In response to the December bulletin, on May 23, 2023, the American Hospital Association (“AHA”), a trade association representing hospitals, healthcare systems, networks, and other providers of care, sent a letter to OCR. In the letter, AHA asked the agency to either set aside or amend the December bulletin on the grounds that the provided guidance was too broad, particularly the definition of personal health information, and would “inadvertently impair access to credible health information.” In July 2023, OCR and the Federal Trade Commission jointly issued a letter to around “130 hospital systems and telehealth providers” warning them of the use of tracking technologies on their websites and to monitor the flow of health data even if the entity is not covered under HIPAA.
American Hospital Association Files Lawsuit Against HHS
On November 2, 2023, AHA, Texas Hospital Association, Texas Health Resources, and United Regional Health Care System joined together to file a lawsuit against HHS and OCR regarding the issuance of the December bulletin. The plaintiffs seek to enjoin the enforcement of the December bulletin, to set aside the definition of individually identifiable health information (IIHI) provided in the bulletin, and to declare the bulletin definition of IIHI as a non-statutory and regulatory definition. Below is a highlight of the claims from which the plaintiffs are seeking relief:
Exceeds Authority and is Contrary to the Law
The plaintiffs allege that the December bulletin definition of IIHI is an impermissible expansion of the term by OCR. In the complaint, the plaintiffs describe how in the December bulletin, the OCR defines IIHI that is subject to HIPAA to include instances when online technology connects “(1) an individual’s IP address with (2) a visit to an Unauthenticated Public Webpage that addresses specific health conditions or healthcare providers, that combination of information”.
The plaintiffs highlight that OCR’s expanded IIHI definition was published in such haste that the agency failed to assess federal healthcare provider websites, such as Medicare and the US Department of Veteran Affairs, which contained embedded third-party analytics and advertising tools. Based on the December bulletin’s IIHI definition, the use of such embedded software on federal healthcare websites would subject the collected data to HIPAA.
Arbitrary and Capricious Rulemaking
The plaintiffs further allege that the December bulletin definition of IIHI is “arbitrary and capricious”. The plaintiffs allege that OCR failed to provide any legal analysis or support for the sudden change in IIHI definition. Rather, the agency “baldly asserts that the IIHI definition is satisfied because there is an ‘indicative’ ‘connection’ between a particular individual who visits a hospital’s Unauthenticated Public Webpage and the specific health condition or healthcare provider discussed on that webpage”.
Failure To Undertake Notice and Comment Rulemaking
The plaintiffs also allege that OCR failed to follow procedures of rulemaking and did not provide a notice and comment period.
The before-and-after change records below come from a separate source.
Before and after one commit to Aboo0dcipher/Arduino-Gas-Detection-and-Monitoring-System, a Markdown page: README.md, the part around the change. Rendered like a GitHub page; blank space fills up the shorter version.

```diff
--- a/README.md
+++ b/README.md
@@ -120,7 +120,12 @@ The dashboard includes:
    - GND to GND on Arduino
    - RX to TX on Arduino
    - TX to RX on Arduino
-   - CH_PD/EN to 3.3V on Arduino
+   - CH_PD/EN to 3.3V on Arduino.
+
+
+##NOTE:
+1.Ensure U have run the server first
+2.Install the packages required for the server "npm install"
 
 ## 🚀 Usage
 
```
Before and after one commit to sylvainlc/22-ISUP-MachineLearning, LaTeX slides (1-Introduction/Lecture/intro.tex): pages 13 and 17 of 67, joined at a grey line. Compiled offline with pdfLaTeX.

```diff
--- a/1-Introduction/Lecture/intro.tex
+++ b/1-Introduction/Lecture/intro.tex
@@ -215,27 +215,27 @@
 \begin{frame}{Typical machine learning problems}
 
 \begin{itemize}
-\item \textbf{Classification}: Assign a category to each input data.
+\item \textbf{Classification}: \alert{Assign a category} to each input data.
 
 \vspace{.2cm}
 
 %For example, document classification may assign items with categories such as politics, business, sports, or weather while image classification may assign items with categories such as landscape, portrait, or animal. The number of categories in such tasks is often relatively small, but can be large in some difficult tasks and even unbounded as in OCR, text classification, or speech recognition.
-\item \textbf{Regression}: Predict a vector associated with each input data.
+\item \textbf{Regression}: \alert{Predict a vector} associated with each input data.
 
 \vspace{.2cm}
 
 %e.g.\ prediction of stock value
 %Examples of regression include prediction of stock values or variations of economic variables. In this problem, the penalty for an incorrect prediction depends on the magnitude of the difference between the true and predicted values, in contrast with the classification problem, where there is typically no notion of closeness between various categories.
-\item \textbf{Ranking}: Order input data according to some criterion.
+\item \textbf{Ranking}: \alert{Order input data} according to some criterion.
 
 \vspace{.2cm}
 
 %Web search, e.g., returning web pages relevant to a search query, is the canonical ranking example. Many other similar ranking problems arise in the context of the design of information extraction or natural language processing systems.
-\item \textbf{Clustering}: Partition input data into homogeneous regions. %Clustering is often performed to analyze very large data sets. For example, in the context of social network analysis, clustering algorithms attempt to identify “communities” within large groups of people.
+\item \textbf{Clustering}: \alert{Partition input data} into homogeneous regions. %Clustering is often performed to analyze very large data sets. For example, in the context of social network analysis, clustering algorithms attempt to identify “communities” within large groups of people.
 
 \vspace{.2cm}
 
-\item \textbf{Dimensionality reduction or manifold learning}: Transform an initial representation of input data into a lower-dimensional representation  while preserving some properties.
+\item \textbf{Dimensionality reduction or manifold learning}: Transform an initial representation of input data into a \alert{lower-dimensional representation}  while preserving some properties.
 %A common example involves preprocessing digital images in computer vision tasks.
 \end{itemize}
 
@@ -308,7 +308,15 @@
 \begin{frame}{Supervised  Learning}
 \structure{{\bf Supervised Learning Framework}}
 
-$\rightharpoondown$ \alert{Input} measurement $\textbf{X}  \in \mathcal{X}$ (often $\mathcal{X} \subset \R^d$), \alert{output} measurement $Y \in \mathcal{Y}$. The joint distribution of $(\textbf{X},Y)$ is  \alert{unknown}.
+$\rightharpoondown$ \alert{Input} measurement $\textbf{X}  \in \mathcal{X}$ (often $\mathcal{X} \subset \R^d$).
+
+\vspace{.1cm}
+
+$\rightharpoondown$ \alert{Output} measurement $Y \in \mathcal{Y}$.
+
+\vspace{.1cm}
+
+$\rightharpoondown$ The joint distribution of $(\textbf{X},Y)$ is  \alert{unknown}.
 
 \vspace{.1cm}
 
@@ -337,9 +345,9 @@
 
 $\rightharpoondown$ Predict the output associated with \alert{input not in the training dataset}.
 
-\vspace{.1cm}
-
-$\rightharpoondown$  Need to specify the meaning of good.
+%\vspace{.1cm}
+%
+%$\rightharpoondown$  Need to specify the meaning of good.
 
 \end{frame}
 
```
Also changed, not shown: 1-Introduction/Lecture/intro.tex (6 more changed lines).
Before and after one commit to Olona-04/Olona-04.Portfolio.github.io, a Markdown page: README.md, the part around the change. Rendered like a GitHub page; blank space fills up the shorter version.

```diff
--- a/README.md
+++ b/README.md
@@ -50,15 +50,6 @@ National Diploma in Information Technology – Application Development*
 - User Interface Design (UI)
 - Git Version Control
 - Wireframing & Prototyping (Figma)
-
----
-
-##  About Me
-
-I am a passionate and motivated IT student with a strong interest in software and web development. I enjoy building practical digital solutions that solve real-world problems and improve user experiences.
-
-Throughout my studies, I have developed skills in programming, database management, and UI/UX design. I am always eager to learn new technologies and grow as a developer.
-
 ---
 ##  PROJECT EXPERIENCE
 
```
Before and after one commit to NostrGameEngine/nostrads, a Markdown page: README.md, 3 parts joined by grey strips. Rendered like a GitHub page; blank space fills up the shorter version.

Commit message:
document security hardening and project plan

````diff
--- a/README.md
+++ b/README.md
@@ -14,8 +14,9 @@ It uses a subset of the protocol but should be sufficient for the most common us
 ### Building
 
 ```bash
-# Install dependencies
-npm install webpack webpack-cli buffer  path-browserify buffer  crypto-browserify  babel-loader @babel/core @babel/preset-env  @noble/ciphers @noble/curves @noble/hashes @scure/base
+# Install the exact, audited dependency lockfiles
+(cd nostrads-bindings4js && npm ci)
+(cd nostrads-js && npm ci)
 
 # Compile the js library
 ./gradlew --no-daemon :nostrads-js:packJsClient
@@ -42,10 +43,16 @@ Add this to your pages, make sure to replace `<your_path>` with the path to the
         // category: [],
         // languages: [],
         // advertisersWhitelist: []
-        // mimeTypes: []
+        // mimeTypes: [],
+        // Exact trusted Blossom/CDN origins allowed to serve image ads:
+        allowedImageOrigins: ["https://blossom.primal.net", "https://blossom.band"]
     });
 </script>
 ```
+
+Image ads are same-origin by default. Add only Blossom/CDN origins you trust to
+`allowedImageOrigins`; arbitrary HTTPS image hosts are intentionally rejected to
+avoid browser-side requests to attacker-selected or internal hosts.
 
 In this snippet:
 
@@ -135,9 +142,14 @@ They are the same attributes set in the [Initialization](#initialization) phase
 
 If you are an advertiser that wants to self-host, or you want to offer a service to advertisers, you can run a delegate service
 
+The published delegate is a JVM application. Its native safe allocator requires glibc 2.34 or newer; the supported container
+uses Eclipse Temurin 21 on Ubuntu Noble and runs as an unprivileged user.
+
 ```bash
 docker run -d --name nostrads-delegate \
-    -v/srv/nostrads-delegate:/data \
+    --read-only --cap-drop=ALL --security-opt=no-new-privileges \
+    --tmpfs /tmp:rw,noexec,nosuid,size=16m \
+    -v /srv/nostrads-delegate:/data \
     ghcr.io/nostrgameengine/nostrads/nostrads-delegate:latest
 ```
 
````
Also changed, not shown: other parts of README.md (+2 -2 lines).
The plaintiffs challenge the idea that the December bulletin was “mere interpretive guidance document”. Instead, they frame the bulletin as an attempt by OCR to create “a novel, binding norm that transforms healthcare providers’ obligations under HIPAA”, without consulting the parties that would be affected by the new definition.
In a post-Dobbs decision privacy landscape, the protection of consumer health data has taken on a new sense of urgency and importance. In 2023, there were several high profile enforcement actions related to consumer health data, such as GoodRx and BetterHelp, as well as renewed push to modernize health data protection laws, such as the Health Breach Notification Rule and HIPAA. At the state legislative level, most notably Washington state passed the My Health, My Data Act. Against such a backdrop, it remains to be seen how the lawsuit filed by AHA and its co-plaintiffs will unfold in 2024.